▸ **DATASET EXTRACT**:
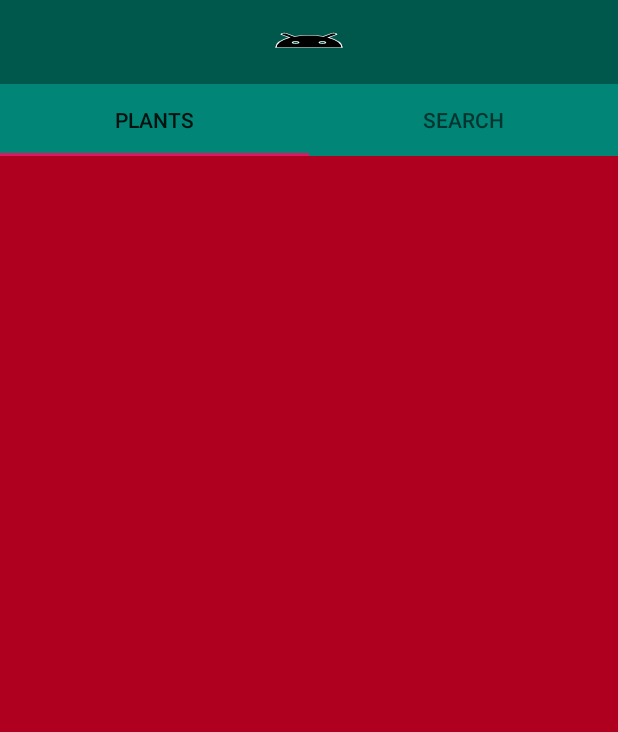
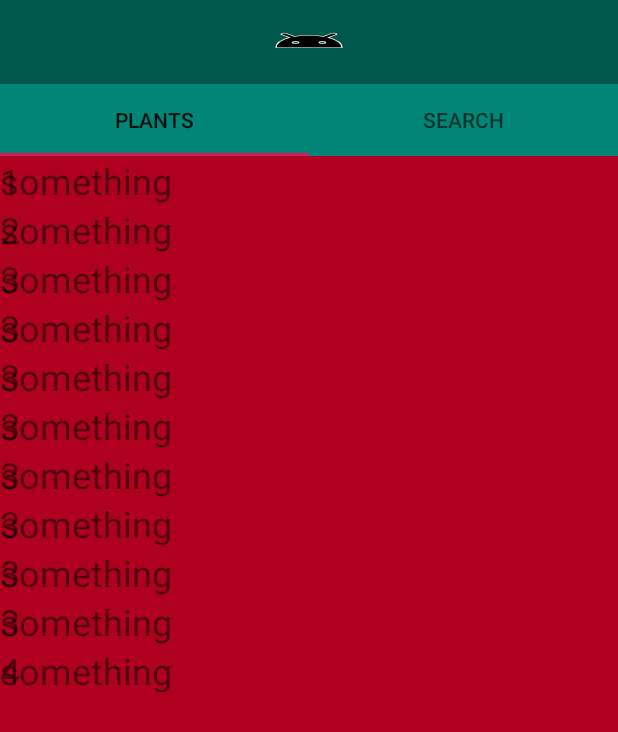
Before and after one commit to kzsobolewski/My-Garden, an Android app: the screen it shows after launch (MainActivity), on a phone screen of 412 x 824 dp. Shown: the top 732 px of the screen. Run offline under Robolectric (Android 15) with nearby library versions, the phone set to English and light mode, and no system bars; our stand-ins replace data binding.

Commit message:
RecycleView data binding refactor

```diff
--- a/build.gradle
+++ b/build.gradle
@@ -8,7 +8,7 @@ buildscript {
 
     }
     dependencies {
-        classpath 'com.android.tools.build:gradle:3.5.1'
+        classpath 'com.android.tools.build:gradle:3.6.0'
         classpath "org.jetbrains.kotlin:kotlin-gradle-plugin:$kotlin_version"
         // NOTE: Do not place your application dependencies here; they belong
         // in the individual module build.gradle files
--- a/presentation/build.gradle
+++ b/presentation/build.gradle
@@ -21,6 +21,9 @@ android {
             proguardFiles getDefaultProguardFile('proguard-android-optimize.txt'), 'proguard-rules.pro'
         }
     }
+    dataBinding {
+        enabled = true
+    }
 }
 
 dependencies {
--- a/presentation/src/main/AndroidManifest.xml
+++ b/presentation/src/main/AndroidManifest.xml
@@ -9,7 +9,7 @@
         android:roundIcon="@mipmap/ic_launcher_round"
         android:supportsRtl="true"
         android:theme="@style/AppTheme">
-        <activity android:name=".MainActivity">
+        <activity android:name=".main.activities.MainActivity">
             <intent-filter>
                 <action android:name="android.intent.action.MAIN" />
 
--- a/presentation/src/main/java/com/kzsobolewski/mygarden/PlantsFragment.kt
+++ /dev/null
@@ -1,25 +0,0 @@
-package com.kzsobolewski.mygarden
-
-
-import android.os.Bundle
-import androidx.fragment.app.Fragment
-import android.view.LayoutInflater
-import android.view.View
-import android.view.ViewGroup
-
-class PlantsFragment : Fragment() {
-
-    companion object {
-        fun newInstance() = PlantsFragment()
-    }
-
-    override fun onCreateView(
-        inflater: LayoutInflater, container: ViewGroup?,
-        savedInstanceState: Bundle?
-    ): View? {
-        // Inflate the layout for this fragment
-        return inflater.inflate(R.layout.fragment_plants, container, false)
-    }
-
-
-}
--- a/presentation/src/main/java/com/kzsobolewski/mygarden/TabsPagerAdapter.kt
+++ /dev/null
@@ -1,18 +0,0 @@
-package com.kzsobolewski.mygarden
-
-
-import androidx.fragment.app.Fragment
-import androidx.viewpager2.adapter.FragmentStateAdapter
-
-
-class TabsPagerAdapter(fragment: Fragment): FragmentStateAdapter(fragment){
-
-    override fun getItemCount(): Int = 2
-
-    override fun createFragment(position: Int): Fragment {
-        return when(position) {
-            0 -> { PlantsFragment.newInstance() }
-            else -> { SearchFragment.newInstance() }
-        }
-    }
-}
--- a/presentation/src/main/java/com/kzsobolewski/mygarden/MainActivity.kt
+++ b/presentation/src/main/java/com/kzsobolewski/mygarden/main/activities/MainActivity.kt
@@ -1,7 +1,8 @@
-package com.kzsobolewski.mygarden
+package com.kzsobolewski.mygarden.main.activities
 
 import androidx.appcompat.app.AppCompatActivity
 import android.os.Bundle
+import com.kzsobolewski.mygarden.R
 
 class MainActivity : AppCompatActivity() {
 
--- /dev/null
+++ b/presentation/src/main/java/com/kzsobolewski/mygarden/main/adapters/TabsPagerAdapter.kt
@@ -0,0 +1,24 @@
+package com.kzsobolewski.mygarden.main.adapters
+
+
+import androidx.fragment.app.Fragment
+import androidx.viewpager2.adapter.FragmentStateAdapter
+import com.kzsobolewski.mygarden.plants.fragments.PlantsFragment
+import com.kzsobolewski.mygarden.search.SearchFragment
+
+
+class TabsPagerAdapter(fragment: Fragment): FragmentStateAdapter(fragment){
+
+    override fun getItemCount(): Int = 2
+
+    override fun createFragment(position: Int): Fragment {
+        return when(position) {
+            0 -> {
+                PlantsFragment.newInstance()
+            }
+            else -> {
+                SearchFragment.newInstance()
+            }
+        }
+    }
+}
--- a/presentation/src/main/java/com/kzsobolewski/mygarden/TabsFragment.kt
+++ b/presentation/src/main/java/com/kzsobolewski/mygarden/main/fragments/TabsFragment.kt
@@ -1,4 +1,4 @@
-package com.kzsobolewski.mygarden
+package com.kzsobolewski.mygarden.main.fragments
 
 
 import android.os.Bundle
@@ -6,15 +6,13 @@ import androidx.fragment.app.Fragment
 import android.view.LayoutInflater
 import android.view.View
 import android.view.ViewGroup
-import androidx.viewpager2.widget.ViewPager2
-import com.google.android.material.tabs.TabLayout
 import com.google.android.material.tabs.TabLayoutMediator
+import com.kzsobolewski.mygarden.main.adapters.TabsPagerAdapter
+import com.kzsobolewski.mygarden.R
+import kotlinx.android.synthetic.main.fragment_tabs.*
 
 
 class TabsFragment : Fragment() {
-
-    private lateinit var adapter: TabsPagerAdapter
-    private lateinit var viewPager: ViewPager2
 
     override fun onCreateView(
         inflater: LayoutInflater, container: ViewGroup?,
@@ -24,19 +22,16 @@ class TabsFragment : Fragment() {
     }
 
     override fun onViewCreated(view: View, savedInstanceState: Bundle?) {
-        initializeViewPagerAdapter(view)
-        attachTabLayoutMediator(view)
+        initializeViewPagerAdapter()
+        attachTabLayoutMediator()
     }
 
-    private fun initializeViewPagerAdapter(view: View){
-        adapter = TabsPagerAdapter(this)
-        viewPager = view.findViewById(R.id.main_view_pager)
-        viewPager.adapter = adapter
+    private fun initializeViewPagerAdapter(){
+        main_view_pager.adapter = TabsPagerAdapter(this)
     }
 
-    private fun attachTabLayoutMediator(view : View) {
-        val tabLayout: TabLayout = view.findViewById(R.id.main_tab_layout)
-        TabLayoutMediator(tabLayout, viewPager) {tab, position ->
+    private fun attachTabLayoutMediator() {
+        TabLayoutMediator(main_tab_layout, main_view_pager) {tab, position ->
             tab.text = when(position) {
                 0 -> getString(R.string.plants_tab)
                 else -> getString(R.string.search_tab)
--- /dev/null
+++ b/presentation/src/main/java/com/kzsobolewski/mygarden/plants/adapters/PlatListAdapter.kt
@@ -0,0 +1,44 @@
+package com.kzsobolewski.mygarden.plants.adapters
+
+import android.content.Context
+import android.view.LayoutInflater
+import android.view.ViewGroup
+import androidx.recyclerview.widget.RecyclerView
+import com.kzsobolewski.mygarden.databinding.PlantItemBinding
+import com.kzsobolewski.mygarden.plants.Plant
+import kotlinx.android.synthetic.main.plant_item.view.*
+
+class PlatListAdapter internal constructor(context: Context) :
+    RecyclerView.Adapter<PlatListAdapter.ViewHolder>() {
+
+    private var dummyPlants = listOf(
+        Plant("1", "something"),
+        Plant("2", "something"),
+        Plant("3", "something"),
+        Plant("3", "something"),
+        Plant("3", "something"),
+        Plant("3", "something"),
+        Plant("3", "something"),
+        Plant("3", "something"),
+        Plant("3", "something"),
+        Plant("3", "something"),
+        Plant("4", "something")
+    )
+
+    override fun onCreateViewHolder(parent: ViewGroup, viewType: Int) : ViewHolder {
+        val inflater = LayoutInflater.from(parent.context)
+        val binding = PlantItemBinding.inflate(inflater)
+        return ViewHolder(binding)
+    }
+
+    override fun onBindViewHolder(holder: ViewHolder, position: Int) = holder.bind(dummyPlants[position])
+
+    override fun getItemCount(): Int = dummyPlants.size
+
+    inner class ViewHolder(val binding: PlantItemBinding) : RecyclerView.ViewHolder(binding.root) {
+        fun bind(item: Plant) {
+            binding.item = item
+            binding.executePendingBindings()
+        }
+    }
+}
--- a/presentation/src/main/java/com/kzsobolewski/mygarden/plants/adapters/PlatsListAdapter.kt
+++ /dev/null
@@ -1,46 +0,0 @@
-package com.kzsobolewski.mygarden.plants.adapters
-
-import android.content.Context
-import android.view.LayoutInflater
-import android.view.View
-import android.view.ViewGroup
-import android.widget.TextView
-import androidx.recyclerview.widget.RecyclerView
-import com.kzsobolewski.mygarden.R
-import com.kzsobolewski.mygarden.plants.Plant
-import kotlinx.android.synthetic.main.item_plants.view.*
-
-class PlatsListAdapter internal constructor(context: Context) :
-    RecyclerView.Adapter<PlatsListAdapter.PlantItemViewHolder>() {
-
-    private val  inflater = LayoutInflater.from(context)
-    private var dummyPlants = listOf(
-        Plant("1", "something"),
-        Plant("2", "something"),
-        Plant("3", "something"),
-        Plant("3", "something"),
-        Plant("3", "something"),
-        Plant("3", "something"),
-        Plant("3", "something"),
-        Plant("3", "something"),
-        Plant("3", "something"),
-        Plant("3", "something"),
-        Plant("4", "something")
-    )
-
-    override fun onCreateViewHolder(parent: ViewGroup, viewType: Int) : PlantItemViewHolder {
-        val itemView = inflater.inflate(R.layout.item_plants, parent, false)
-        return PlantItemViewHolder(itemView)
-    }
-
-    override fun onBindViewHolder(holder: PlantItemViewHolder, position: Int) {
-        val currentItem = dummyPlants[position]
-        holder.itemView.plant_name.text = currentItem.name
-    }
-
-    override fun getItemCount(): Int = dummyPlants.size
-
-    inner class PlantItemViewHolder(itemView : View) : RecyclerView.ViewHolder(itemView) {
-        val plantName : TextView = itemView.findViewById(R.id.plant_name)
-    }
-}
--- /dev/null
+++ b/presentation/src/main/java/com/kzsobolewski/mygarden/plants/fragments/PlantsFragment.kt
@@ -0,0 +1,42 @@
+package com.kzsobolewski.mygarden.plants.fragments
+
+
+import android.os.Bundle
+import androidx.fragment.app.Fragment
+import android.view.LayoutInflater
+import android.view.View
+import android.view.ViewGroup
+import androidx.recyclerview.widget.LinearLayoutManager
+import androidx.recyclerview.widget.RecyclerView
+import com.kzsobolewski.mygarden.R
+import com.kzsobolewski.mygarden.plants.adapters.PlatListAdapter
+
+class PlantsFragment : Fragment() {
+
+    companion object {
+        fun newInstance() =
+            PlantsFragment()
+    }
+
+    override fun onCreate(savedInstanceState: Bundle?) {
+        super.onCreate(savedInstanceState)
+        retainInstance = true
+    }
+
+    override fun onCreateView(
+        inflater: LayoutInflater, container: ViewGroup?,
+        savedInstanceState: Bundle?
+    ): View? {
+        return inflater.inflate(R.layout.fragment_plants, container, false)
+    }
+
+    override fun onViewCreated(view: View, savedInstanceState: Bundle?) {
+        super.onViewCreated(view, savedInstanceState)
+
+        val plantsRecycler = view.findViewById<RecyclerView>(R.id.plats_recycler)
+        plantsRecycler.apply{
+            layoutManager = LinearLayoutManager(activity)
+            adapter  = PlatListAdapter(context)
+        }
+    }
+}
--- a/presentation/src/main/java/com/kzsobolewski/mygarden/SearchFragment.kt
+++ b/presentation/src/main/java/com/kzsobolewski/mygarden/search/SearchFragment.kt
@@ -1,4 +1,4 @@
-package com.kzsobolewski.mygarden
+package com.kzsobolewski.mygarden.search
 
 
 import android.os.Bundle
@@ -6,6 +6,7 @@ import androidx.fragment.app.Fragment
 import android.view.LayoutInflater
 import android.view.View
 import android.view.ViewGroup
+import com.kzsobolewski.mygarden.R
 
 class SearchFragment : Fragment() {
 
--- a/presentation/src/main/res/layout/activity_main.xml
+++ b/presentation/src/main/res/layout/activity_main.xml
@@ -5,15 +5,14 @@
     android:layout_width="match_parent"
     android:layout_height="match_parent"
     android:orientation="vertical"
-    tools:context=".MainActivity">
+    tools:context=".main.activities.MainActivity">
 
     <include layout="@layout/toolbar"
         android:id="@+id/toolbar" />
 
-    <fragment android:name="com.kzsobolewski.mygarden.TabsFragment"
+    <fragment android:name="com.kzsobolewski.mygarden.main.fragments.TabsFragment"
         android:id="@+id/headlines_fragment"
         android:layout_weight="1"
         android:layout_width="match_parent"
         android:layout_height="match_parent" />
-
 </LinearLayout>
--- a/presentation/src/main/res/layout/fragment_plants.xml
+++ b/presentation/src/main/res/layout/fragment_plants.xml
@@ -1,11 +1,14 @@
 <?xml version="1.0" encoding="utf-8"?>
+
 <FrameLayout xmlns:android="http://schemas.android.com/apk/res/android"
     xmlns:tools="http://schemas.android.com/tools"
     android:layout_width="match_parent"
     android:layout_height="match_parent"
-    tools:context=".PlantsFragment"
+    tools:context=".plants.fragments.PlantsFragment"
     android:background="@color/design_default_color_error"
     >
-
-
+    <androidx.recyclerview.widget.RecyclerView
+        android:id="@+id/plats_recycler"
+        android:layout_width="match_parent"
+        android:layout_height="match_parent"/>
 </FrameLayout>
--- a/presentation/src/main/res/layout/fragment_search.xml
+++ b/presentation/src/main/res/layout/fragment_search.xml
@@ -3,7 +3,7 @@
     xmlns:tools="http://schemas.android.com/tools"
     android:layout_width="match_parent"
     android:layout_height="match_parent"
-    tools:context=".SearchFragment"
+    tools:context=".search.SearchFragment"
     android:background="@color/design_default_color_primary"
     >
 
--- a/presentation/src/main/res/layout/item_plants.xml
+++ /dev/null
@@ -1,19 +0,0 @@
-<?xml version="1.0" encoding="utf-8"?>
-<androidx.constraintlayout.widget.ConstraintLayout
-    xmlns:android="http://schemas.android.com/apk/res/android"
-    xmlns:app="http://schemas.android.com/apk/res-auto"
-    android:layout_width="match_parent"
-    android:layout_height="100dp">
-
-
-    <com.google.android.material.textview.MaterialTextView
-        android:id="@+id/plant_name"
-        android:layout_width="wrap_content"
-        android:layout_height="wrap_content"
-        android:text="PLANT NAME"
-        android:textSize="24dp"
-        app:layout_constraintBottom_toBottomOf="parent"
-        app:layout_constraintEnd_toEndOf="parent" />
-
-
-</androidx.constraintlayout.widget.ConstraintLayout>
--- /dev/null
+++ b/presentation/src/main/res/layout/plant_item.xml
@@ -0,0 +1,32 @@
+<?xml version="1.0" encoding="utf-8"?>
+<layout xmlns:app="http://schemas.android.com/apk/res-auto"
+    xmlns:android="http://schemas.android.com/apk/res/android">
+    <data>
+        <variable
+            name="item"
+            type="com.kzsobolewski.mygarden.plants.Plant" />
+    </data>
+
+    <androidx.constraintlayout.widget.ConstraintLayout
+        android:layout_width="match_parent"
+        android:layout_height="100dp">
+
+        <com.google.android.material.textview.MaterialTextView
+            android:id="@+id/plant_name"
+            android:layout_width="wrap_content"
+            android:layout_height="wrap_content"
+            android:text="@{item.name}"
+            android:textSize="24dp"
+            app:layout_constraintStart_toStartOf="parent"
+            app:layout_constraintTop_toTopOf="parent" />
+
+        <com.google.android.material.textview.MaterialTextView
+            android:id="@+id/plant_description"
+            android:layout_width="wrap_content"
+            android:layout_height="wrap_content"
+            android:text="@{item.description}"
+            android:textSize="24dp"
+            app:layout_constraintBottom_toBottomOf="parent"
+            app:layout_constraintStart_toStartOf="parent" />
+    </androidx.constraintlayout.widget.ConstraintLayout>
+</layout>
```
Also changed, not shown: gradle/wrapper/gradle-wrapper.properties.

▸ **WHAT TO DO**:
A single number is the whole answer: the count of lines above that hold "LayoutInflater".

▸ **RESPONSE TO THE EXERCISE**:
11